WHAT TO DO:
Each line of the records that includes "location" should be found and copied.

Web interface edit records
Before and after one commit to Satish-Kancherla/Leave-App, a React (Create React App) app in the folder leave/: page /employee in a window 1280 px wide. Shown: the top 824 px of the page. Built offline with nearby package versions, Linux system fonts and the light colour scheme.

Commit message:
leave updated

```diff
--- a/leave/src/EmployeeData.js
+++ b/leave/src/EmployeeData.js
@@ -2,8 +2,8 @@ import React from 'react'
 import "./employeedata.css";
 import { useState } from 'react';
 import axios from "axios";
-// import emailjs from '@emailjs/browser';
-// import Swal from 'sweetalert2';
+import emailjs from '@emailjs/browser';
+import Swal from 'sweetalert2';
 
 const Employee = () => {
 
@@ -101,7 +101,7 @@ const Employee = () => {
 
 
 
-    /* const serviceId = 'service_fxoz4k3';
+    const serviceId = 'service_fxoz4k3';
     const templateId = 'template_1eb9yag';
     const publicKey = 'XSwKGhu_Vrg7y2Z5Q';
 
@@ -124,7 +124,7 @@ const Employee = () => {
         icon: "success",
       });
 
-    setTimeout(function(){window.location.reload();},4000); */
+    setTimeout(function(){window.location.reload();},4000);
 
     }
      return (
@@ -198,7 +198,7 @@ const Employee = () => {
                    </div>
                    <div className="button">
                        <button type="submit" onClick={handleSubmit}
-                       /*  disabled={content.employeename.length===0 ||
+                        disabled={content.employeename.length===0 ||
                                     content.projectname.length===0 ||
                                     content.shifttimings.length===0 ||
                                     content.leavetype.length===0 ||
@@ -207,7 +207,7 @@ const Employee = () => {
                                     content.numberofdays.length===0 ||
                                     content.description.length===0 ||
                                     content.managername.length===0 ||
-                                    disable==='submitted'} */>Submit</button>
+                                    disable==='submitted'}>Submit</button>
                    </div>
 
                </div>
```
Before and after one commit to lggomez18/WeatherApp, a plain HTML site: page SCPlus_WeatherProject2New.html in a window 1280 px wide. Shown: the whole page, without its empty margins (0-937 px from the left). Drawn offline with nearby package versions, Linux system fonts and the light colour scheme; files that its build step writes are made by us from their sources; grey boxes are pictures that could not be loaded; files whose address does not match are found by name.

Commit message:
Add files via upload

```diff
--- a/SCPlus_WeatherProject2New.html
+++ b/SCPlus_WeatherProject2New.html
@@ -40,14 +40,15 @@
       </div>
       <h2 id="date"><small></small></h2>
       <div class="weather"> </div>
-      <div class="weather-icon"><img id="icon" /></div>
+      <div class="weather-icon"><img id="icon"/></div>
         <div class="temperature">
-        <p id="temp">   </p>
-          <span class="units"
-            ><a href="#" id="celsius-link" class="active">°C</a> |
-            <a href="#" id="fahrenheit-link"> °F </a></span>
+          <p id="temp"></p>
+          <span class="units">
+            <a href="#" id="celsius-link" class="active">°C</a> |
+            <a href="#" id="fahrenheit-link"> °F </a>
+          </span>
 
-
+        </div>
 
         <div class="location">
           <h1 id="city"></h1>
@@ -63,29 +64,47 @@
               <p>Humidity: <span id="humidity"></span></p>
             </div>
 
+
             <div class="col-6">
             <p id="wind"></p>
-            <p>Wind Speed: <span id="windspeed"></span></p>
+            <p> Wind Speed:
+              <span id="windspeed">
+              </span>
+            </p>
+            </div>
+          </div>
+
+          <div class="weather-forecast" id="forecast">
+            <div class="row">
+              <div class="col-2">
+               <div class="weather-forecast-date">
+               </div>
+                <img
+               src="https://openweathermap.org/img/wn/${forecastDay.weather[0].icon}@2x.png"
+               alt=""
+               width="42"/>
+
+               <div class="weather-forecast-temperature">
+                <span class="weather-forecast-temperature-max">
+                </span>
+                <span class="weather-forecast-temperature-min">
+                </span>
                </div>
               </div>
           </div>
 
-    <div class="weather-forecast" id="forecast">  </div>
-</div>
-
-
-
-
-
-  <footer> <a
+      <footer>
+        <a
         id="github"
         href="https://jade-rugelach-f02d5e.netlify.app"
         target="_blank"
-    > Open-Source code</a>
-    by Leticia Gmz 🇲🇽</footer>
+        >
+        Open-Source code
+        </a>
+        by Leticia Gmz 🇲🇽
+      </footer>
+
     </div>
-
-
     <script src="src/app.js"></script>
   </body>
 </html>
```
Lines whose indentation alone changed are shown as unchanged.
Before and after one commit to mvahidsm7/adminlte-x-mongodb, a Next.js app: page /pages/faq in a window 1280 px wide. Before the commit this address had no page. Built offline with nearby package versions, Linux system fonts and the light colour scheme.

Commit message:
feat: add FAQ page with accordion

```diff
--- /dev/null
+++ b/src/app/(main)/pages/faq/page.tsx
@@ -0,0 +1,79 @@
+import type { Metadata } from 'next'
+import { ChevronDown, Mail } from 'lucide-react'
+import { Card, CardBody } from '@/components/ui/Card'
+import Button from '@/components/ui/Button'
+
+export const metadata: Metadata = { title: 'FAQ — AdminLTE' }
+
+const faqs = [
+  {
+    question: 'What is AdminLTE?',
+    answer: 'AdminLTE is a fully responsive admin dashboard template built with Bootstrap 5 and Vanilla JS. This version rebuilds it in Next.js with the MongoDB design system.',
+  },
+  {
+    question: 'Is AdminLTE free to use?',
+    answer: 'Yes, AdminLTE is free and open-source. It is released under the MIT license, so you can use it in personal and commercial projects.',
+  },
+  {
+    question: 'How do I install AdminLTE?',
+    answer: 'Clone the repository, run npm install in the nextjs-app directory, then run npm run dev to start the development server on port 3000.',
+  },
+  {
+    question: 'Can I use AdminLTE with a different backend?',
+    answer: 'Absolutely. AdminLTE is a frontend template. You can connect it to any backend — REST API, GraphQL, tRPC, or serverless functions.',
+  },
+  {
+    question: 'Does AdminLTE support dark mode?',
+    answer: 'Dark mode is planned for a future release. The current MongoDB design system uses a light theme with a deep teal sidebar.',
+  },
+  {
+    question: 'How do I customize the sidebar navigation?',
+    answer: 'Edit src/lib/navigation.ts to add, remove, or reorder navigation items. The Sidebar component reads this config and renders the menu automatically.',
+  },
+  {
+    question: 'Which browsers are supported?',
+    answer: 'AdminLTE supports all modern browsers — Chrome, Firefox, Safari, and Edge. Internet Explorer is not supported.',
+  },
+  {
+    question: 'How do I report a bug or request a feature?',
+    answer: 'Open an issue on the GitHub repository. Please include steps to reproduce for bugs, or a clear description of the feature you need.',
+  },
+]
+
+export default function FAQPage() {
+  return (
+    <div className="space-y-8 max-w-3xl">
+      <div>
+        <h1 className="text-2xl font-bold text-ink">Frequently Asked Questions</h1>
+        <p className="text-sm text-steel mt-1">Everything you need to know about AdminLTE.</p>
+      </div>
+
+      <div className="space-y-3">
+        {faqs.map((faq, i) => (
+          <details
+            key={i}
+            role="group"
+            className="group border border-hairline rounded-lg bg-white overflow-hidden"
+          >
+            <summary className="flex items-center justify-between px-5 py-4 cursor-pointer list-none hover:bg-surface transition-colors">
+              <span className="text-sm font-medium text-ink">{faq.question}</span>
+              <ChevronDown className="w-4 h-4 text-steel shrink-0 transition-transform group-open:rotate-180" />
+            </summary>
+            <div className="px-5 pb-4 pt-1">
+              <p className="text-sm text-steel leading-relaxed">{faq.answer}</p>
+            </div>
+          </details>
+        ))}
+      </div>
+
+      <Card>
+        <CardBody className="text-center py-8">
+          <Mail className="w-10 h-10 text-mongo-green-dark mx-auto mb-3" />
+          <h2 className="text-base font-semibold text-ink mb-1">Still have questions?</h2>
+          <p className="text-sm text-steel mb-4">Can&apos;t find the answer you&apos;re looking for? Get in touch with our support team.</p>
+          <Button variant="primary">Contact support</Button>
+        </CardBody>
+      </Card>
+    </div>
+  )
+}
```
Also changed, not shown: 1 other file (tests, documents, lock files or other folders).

REPLY TO THE TASK:
-    setTimeout(function(){window.location.reload();},4000); */
+    setTimeout(function(){window.location.reload();},4000);
         <div class="location">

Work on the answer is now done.